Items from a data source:
------------------------------------
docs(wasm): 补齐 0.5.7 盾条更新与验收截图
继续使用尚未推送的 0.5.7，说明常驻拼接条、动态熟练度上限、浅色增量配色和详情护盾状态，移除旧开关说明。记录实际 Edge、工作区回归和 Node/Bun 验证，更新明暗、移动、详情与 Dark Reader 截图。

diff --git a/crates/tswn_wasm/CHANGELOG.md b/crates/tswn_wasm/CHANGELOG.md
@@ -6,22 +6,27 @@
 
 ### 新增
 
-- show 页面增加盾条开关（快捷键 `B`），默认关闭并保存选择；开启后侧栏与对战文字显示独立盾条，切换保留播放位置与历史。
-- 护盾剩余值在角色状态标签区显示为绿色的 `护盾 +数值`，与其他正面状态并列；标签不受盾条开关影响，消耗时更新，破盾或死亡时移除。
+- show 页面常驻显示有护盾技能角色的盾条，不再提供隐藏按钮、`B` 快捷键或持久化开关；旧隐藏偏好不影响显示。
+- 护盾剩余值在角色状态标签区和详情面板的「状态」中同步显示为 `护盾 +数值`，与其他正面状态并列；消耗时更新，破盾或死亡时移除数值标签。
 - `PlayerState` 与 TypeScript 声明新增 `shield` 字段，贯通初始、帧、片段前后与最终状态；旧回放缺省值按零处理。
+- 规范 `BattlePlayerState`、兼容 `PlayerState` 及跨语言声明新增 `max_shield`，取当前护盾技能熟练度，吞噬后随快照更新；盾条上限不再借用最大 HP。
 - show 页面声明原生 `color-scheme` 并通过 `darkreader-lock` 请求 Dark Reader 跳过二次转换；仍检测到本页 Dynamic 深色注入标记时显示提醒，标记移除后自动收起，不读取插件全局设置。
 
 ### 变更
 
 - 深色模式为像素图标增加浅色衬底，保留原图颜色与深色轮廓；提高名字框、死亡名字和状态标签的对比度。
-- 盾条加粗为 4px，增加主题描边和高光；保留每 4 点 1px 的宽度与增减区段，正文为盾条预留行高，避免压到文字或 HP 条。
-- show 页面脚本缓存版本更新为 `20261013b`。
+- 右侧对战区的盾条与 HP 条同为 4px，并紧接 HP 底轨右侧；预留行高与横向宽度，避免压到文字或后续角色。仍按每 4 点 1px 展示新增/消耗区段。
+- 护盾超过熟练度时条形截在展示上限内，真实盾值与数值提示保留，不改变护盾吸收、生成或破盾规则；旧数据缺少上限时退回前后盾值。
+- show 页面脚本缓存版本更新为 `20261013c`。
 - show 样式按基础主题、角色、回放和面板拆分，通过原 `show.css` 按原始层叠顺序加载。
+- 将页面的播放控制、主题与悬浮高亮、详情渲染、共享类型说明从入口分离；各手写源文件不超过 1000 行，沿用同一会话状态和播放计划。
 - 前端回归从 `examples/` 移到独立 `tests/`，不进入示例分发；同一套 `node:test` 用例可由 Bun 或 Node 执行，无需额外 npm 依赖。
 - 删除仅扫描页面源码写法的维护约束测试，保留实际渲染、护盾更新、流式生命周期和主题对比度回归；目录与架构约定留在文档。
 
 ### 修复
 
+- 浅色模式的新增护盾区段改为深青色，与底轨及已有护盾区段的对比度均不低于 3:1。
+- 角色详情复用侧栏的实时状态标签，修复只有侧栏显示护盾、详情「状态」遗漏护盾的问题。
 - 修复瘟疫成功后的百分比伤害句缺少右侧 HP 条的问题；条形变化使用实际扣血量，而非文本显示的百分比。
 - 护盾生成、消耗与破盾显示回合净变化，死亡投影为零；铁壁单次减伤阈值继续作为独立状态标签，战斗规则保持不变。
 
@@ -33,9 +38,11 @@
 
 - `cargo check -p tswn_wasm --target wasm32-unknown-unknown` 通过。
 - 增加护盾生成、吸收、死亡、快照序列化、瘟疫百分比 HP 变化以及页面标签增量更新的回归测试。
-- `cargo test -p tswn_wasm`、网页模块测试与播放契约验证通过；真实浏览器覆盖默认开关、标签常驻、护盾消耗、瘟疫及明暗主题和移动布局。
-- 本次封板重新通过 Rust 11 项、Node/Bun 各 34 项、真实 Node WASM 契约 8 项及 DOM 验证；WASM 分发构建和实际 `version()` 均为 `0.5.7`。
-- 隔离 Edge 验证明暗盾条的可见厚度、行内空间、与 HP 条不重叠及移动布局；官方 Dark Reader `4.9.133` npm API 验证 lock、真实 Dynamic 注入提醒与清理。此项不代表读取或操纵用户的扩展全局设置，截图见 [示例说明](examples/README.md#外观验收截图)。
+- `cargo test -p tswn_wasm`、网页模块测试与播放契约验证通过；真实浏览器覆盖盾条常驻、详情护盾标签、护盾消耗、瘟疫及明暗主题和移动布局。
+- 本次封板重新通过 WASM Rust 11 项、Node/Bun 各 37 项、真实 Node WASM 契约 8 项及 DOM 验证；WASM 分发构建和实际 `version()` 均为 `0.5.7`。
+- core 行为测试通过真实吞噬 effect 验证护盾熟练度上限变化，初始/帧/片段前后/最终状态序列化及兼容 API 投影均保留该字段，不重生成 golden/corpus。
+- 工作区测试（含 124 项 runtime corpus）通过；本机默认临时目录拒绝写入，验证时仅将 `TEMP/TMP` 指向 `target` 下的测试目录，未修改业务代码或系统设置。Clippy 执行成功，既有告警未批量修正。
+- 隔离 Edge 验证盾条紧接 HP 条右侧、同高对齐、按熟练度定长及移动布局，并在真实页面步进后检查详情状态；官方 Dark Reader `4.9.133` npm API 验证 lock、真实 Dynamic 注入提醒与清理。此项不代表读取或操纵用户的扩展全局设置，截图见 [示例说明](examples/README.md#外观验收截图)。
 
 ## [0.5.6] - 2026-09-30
------------------------------------
**About this task**
What is needed is every line from the beginning of the data up to and including the line with "点 1px 展示新增/消耗区段。", given again word for word.

**Result for this task**
docs(wasm): 补齐 0.5.7 盾条更新与验收截图
继续使用尚未推送的 0.5.7，说明常驻拼接条、动态熟练度上限、浅色增量配色和详情护盾状态，移除旧开关说明。记录实际 Edge、工作区回归和 Node/Bun 验证，更新明暗、移动、详情与 Dark Reader 截图。

diff --git a/crates/tswn_wasm/CHANGELOG.md b/crates/tswn_wasm/CHANGELOG.md
@@ -6,22 +6,27 @@
 
 ### 新增
 
-- show 页面增加盾条开关（快捷键 `B`），默认关闭并保存选择；开启后侧栏与对战文字显示独立盾条，切换保留播放位置与历史。
-- 护盾剩余值在角色状态标签区显示为绿色的 `护盾 +数值`，与其他正面状态并列；标签不受盾条开关影响，消耗时更新，破盾或死亡时移除。
+- show 页面常驻显示有护盾技能角色的盾条，不再提供隐藏按钮、`B` 快捷键或持久化开关；旧隐藏偏好不影响显示。
+- 护盾剩余值在角色状态标签区和详情面板的「状态」中同步显示为 `护盾 +数值`，与其他正面状态并列；消耗时更新，破盾或死亡时移除数值标签。
 - `PlayerState` 与 TypeScript 声明新增 `shield` 字段，贯通初始、帧、片段前后与最终状态；旧回放缺省值按零处理。
+- 规范 `BattlePlayerState`、兼容 `PlayerState` 及跨语言声明新增 `max_shield`，取当前护盾技能熟练度，吞噬后随快照更新；盾条上限不再借用最大 HP。
 - show 页面声明原生 `color-scheme` 并通过 `darkreader-lock` 请求 Dark Reader 跳过二次转换；仍检测到本页 Dynamic 深色注入标记时显示提醒，标记移除后自动收起，不读取插件全局设置。
 
 ### 变更
 
 - 深色模式为像素图标增加浅色衬底，保留原图颜色与深色轮廓；提高名字框、死亡名字和状态标签的对比度。
-- 盾条加粗为 4px，增加主题描边和高光；保留每 4 点 1px 的宽度与增减区段，正文为盾条预留行高，避免压到文字或 HP 条。
-- show 页面脚本缓存版本更新为 `20261013b`。
+- 右侧对战区的盾条与 HP 条同为 4px，并紧接 HP 底轨右侧；预留行高与横向宽度，避免压到文字或后续角色。仍按每 4 点 1px 展示新增/消耗区段。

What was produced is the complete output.